This sage advice is offered by George Hartman in his third book, Blunder, Wonder, Thunder: Powering Your Practice to New Heights. Hartman, who writes the “Coach’s Forum” column in Investment Executive, is a practice-management coach who has worked in the financial services industry — as an advisor, an executive and a consultant — for 35 years. His first book, Risk is a Four Letter Word (1992), is regarded as Canada’s first authoritative book on asset allocation. His collaborator on his latest book was Tessa Wilmott, who was editor of this newspaper for 18 years.

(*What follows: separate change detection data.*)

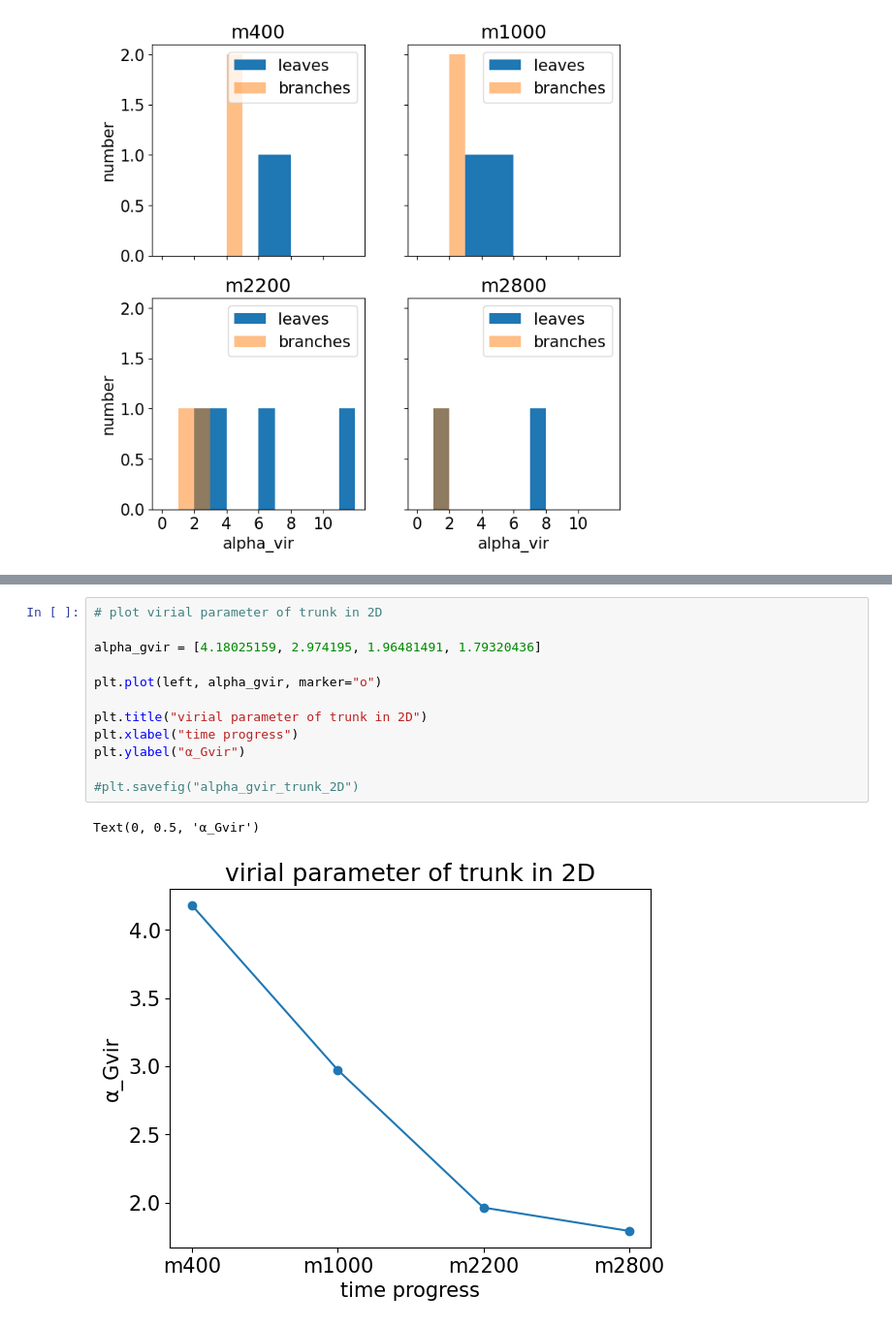
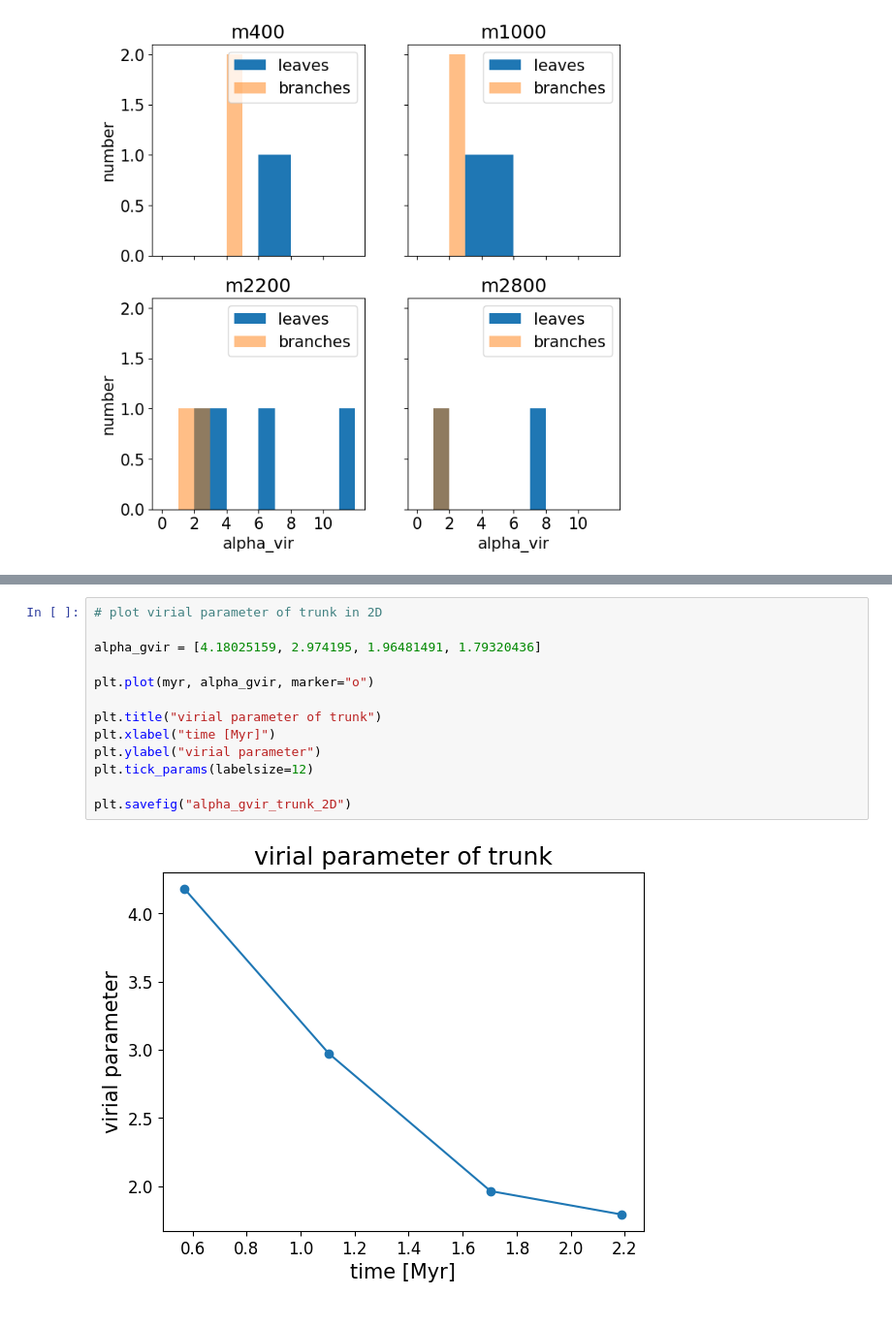
Before and after one commit to kotora260/StarGen, a Jupyter notebook: discuss_2D.ipynb, the cells around one changed output, grey strips where cells are left out. Shown at 97% size. Saved outputs shown, nothing was run; the diff lists cells and outputs as text.

```diff
--- a/discuss_2D.ipynb
+++ b/discuss_2D.ipynb
@@ -223,15 +224,15 @@ Text(0, 0.5, 'dv')
 # %%
 # plot virial parameter of trunk in 2D
 
 alpha_gvir = [4.18025159, 2.974195, 1.96481491, 1.79320436]
 
-plt.plot(left, alpha_gvir, marker="o")
+plt.plot(myr, alpha_gvir, marker="o")
 
-plt.title("virial parameter of trunk in 2D")
-plt.xlabel("time progress")
-plt.ylabel("α_Gvir")
+plt.title("virial parameter of trunk")
+plt.xlabel("time [Myr]")
+plt.ylabel("virial parameter")
+plt.tick_params(labelsize=12)
 
-#plt.savefig("alpha_gvir_trunk_2D")
+plt.savefig("alpha_gvir_trunk_2D")
 # %% [output]
-Text(0, 0.5, 'α_Gvir')
-[figure, old version]
+[figure, new version]
```
Also changed, not shown: parts of 7 cells of this notebook.
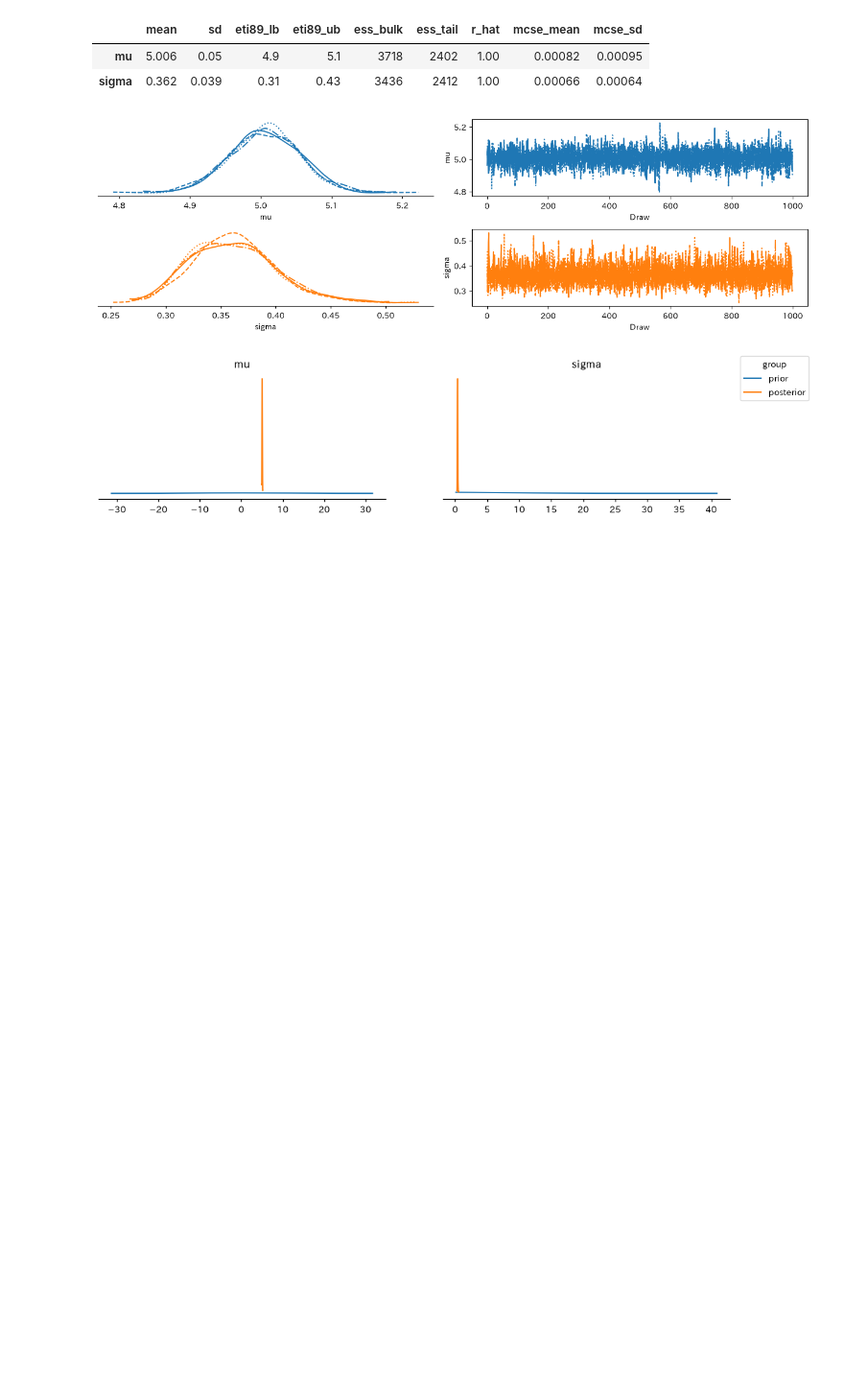
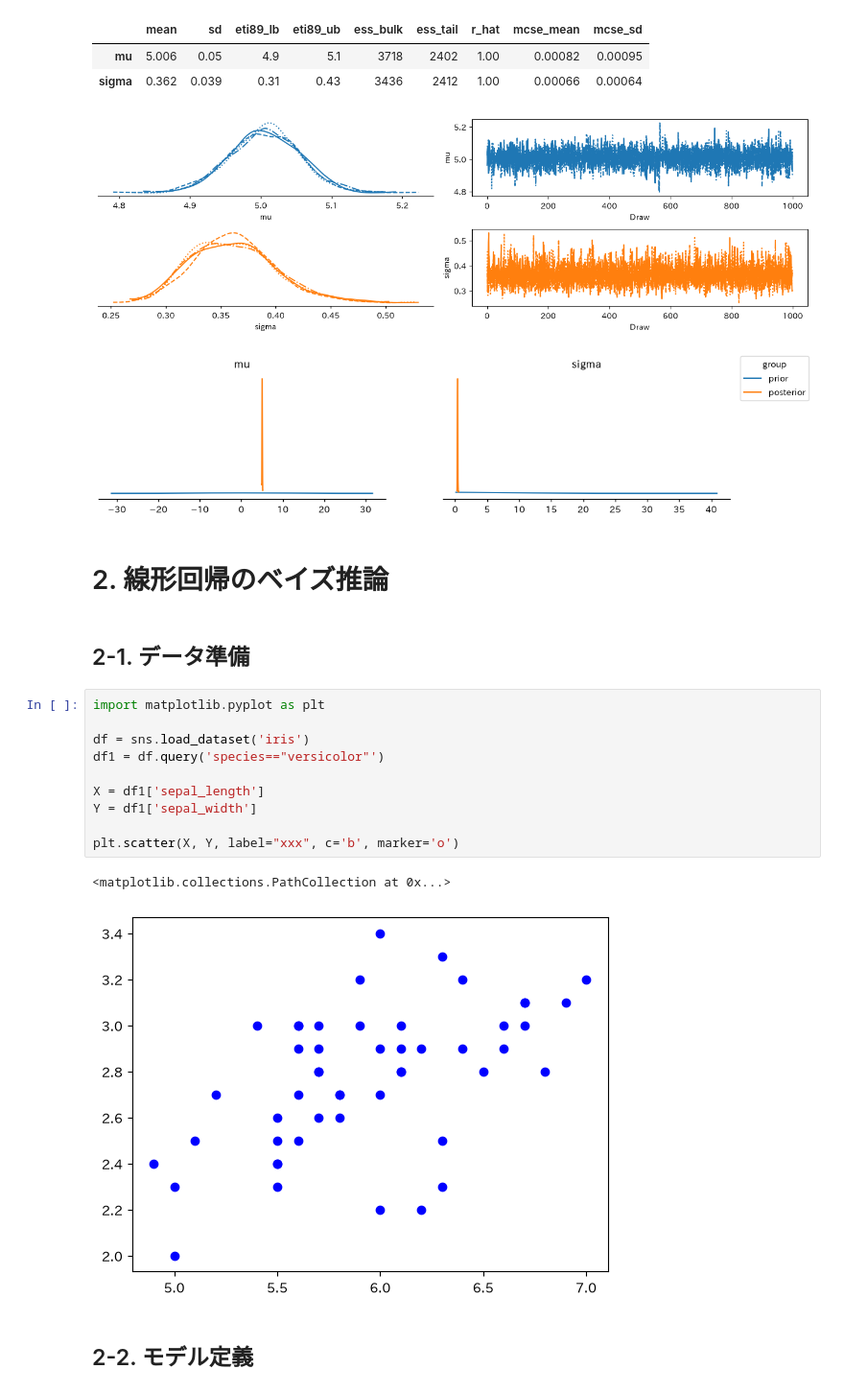
Before and after one commit to kzappmusi9/bayes_python, a Jupyter notebook: src/2.bayes_inference_advanced.ipynb, the cells around one changed output. Shown at 96% size. Cells and saved outputs as stored; diff of their text form; blank space fills up the shorter version.

```diff
--- a/src/2.bayes_inference_advanced.ipynb
+++ b/src/2.bayes_inference_advanced.ipynb
@@ -109,3 +107,22 @@ Sampling: [X_obs, mu, sigma]
 | sigma | 0.362 | 0.039 | 0.31 | 0.43 | 3436 | 2412 | 1.00 | 0.00066 | 0.00064 |
 [figure]
 [figure]
+# %% [markdown]
+# 2. 線形回帰のベイズ推論
+# %% [markdown]
+## 2-1. データ準備
+# %%
+import matplotlib.pyplot as plt
+
+df = sns.load_dataset('iris')
+df1 = df.query('species=="versicolor"')
+
+X = df1['sepal_length']
+Y = df1['sepal_width']
+
+plt.scatter(X, Y, label="xxx", c='b', marker='o')
+# %% [output]
+<matplotlib.collections.PathCollection at 0x...>
+[figure, added]
+# %% [markdown]
+## 2-2. モデル定義
```
Also changed, not shown: parts of 23 cells of this notebook, 1 other file.
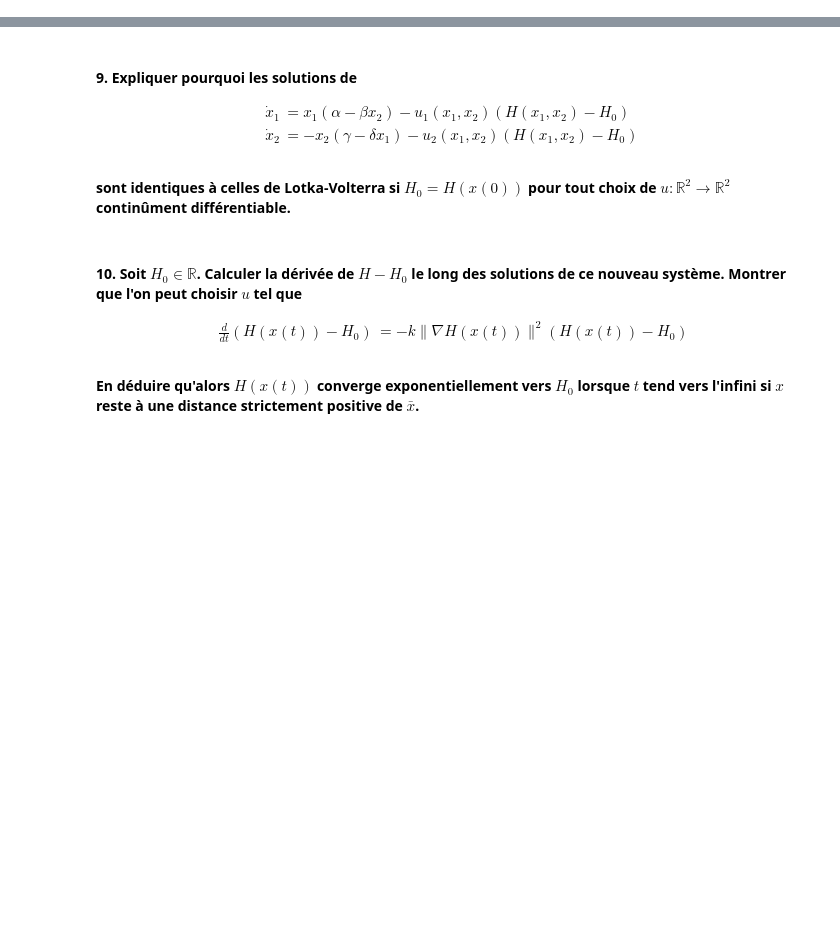
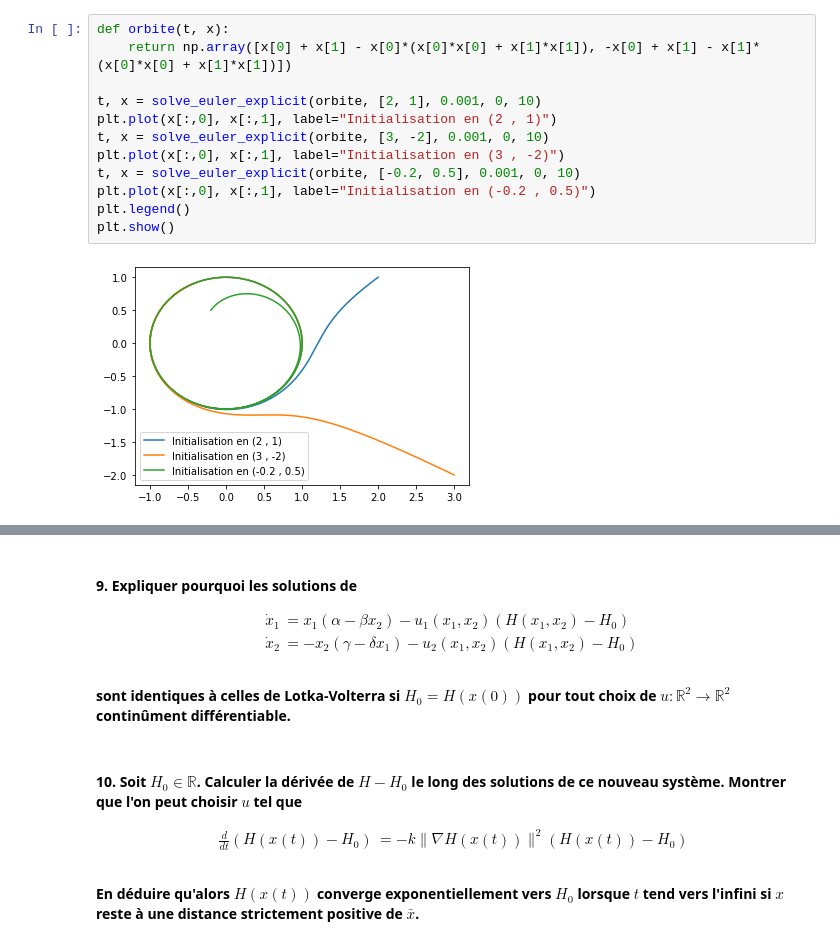
Before and after one commit to pguillot07/Devoir-Maths-Info-Equations-Differentielles, a Jupyter notebook: Rendu_equations_differentielles.ipynb, the cells around one changed output, grey strips where cells are left out. Drawn from its saved outputs; the diff is of its cells as text; blank space fills up the shorter version.

```diff
--- a/Rendu_equations_differentielles.ipynb
+++ b/Rendu_equations_differentielles.ipynb
@@ -40,0 +237,14 @@ $\text{def  solve_euler_implicit }(f, x_0, dt, t_0, t_f, intermax = 100): \\
+# %%
+def orbite(t, x):
+    return np.array([x[0] + x[1] - x[0]*(x[0]*x[0] + x[1]*x[1]), -x[0] + x[1] - x[1]*(x[0]*x[0] + x[1]*x[1])])
+
+t, x = solve_euler_explicit(orbite, [2, 1], 0.001, 0, 10)
+plt.plot(x[:,0], x[:,1], label="Initialisation en (2 , 1)")
+t, x = solve_euler_explicit(orbite, [3, -2], 0.001, 0, 10)
+plt.plot(x[:,0], x[:,1], label="Initialisation en (3 , -2)")
+t, x = solve_euler_explicit(orbite, [-0.2, 0.5], 0.001, 0, 10)
+plt.plot(x[:,0], x[:,1], label="Initialisation en (-0.2 , 0.5)")
+plt.legend()
+plt.show()
+# %% [output]
+[figure, added]
```
Also changed, not shown: parts of 44 cells of this notebook.
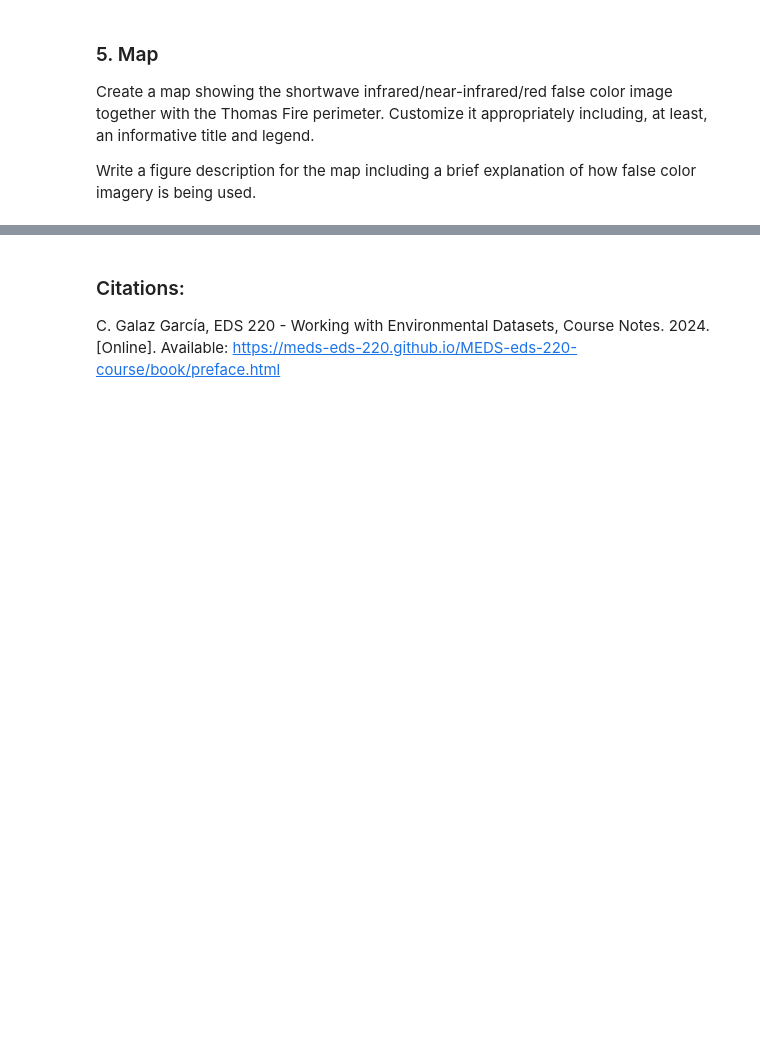
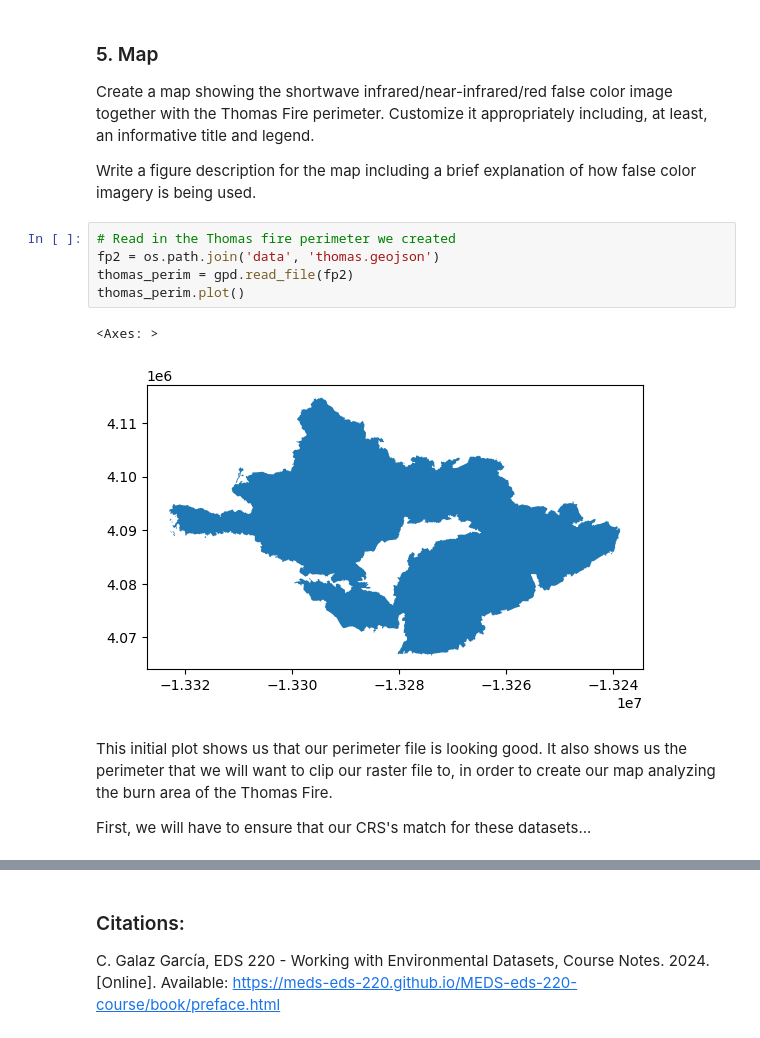
Before and after one commit to jorb1/eds220-hwk4, a Jupyter notebook: hwk4-task2-false-color-JORGENSEN.ipynb, the cells around one changed output, grey strips where cells are left out. Saved outputs shown, nothing was run; the diff lists cells and outputs as text; blank space fills up the shorter version.

```diff
--- a/hwk4-task2-false-color-JORGENSEN.ipynb
+++ b/hwk4-task2-false-color-JORGENSEN.ipynb
@@ -129,3 +129,15 @@ False color imagery, created using satellite data from instruments like Landsat,
 Create a map showing the shortwave infrared/near-infrared/red false color image together with the Thomas Fire perimeter. Customize it appropriately including, at least, an informative title and legend.
 
 Write a figure description for the map including a brief explanation of how false color imagery is being used.
+# %%
+# Read in the Thomas fire perimeter we created
+fp2 = os.path.join('data', 'thomas.geojson')
+thomas_perim = gpd.read_file(fp2)
+thomas_perim.plot()
+# %% [output]
+<Axes: >
+[figure, added]
+# %% [markdown]
+This initial plot shows us that our perimeter file is looking good. It also shows us the perimeter that we will want to clip our raster file to, in order to create our map analyzing the burn area of the Thomas Fire.
+
+First, we will have to ensure that our CRS's match for these datasets...
```
Also changed, not shown: parts of 2 cells of this notebook.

Hartman contends that the financial services industry is undergoing revolutionary change, increasing the challenges faced by financial advisors. Now, you must have a well-articulated strategy for staying on the right path to building your business.

The title of the latest book is based on the typical life cycle of a financial advisor. The “blunder” stage represents the startup phase, in which the rookie advi-sor makes mistakes and learns lessons. Typically, progress is driven by the sheer energy of the advisor, who relies on filling simple client needs with relatively few products. Advisors who survive this first stage then enter the “wonder” phase, when they begin to ask the question: is it all worth it?

At this stage, it is necessary to do things differently, such as engaging in business planning, putting a revised strategy in place and implementing simple systems.

Hartman suggests that if you ask the right questions and put the correct responses in place during the “wonder” stage, you can then enter the “thunder” phase. That’s when your business should expand beyond your expectations.

The book emphasizes the importance of constantly re-evaluating your practice at each phase, regardless of the progress you are making.Hartman uses real-life scenarios to help you understand the need to ask relevant questions and take appropriate steps to deal with the challenges you face in your practice.

And to help you retain the content, each chapter contains “coach’s comments” — groups of highlighted bullet points Hartman deems worthy of extra emphasis — and a summary for easy review. Perhaps most significant, each chapter has a worksheet, called an “action plan,” on which you review some of the mental processes outlined in the text. For example, the worksheet for the chapter on marketing plans asks you to list the attributes of your preferred client and the target markets in which you are likely to find them — among other exercises.

While the first two chapters discuss the dynamics and challenges of practice management, each of the subsequent nine chapters provides a detailed guide to one component of the business planning process. These include a strategic plan, a marketing plan and a sales plan. Throughout the book, Hartman points out the differences between the components of an overall business plan. For instance, while your business plan takes a broad view of how you want your future to look, your strategic plan represents the practical steps that will make that vision a reality.

Hartman uses case studies to demonstrate the development of each aspect of a business plan: an advisor comes to Hartman with a problem, and Hartman guides him or her toward a solution. This format shows the relevance of each element of the planning process in the context of a real financial advisory practice. The text is driven by dialogue between Hartman and the advisors he is counselling, which gives the book a readable tone.

As you proceed through the planning process in the book, you are encouraged to rethink your strategies, your tactics and your vision for your practice. More important, you will be urged to take action to implement the appropriate measures to build your business.

Hartman also stresses the importance of financial management and creating value, which is a measure of the quality — not the quantity — of revenue.

After walking you through the entire practice-management cycle, Hartman concludes with a sound analysis of succession planning. That’s the “plunder” stage, when, at the end of your career, you monetize the value you created in your practice. Reading Blunder, Wonder, Thunder will help ensure that value is high. IE